The ‘Car Vending Machines’ are futuristic buildings that look like a gigantic version of something you’d find in Toys “R” Us. Alibaba has made a push to integrate its online sales platforms with offline retail, including a recent $2.9 billion investment in hypermarket operator Sun Art, but this new project is one of the clearest examples of its strategy to date.
The process starts when a customer uses Alibaba’s Taobao app to scan a car that they want to test, and potentially buy. The customer then heads over the unmanned vending machine facility and, after showing their face, their order is retrieved and the car is dispatched. Alibaba said it will open two stores in January, one in Shanghai and the other in Nanjing.

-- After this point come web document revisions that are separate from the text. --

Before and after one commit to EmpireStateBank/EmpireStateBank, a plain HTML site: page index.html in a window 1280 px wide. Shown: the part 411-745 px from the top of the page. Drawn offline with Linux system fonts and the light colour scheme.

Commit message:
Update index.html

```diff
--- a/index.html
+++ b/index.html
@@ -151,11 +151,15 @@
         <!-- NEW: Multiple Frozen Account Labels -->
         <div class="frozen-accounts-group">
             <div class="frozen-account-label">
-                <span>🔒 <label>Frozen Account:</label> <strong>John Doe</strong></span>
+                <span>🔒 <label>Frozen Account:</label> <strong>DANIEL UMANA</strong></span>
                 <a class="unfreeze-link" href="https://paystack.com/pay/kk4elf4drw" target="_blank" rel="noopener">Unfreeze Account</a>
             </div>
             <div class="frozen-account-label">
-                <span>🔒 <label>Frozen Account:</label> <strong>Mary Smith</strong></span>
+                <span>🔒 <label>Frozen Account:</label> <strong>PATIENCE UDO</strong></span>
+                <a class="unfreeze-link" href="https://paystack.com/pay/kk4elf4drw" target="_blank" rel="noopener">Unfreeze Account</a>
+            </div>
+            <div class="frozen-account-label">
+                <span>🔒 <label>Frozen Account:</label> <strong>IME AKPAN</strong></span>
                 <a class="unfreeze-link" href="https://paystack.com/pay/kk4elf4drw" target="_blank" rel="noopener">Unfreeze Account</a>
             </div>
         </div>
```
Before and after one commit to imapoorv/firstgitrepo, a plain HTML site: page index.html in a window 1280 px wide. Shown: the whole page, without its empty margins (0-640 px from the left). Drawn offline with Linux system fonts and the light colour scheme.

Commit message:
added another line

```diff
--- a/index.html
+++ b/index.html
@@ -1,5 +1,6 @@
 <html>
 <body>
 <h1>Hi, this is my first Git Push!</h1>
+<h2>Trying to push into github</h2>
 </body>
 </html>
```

Allowing anyone to just take a car for three days is risky business and, alongside some T&Cs such as a limit of five test-drives per two months, Alibaba is relying on its own financial services to vet and identify who is borrowing the vehicles.
Users only qualify for a free test drive if they have reached a certain level on its Zhima credit-scoring service, while they must also be Alibaba Super Members.
Vending machine car showrooms aren’t a new concept.